With the low levels of light in deep space and the absence of a strong keylight, we had to be clever in how we approached the lighting and shading of the ship, otherwise it would simply end up as a black shape in black space. We again looked toward real-life photographic references and found inspiration in photography of glass skyscrapers at dusk. First, we exposed space up and positioned the bright band of the Milky Way to silhouette the dark ship against it. We then allowed the shader to be a highly reflective surface that bathed the Avalon in space reflection, which further defined the form, as well as scattered thousands of little localized lights and windows across the surface of the ship to re-enforce the scale. Finally, we added a bright, warm, indirect glow from the center core, which completed the look of our
Avalon in space. This gave us a lighting design that established our setting of deep space and defined the form and detail of the
Avalon but without reading too fantastic or unphotographic.
Due to the scale and complexity of the asset, it was very difficult to render the entire ship at maximum resolution all at once, so serious optimization was required. We split the ship into seven separate main components, each with multiple levels of detail. This allowed us to mix and match different levels of detail for different components on a shot-by-shot basis, based on where the camera was positioned. This optimization allowed us to maintain large amounts of detail in the ship but still have it render in a reasonable time frame.
What other visual effects studios contributed to the film?
Dionne: MPC was the primary vendor, but The Senate in London and Instinctual in LA also contributed VFX work to the film.
What are your overall thoughts about how the film and the VFX came out?
Passengers is a film caught in an interesting juxtaposition. It is a story-driven character piece masquerading as a sci-fi epic. Visual effects played a large and substantial role in the film but did so in a strong supporting role, which is unusual for this genre.

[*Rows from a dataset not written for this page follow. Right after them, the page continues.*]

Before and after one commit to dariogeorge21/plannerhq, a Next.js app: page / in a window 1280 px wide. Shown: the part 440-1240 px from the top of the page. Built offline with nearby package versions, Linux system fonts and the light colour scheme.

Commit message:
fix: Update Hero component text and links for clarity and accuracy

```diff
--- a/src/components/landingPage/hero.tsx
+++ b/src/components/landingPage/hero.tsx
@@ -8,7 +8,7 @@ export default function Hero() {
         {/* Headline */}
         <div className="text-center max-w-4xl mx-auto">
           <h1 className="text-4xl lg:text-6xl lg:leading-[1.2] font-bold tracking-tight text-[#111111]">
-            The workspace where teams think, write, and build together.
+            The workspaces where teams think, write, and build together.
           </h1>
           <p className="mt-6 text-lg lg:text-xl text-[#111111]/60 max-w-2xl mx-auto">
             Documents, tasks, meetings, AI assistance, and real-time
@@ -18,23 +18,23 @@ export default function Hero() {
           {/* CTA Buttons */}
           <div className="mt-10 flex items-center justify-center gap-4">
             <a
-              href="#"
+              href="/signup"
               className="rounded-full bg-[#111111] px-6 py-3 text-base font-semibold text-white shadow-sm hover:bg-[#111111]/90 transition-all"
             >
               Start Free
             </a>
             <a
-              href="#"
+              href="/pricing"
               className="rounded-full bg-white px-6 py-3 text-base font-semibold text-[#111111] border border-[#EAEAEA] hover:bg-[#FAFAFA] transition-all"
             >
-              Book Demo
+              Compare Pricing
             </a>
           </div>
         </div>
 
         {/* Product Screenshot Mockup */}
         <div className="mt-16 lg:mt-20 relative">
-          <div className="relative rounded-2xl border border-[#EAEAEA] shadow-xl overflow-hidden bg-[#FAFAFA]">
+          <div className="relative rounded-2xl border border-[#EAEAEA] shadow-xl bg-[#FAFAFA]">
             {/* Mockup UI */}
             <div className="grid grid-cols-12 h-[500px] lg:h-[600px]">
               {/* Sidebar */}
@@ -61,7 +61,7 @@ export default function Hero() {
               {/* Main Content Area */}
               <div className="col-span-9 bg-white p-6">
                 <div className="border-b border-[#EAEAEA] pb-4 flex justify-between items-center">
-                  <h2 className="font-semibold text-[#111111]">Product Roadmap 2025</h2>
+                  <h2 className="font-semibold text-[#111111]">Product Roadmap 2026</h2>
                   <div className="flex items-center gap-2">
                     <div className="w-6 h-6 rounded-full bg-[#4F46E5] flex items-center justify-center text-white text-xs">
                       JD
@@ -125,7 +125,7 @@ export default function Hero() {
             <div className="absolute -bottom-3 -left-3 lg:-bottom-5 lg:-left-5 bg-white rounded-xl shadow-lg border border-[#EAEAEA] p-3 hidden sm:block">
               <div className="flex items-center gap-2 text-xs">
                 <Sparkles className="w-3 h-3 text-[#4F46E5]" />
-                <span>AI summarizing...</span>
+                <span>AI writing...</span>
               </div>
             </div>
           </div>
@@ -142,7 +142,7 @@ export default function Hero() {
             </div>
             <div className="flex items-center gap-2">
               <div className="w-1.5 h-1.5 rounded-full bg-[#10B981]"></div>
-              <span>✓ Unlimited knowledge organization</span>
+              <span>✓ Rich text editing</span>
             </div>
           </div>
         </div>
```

VFX touched more than 80 percent of the movie, yet it doesn’t feel like a VFX film.
The canvas of the film was crafted early by the VFX team to focus squarely on supporting the realism of the world, never drawing more attention to the surroundings than to the characters within it. The VFX needed to feel real and consistent, but more importantly, we wanted to always flow ahead of the audience, keeping them comfortable in their understanding of the world.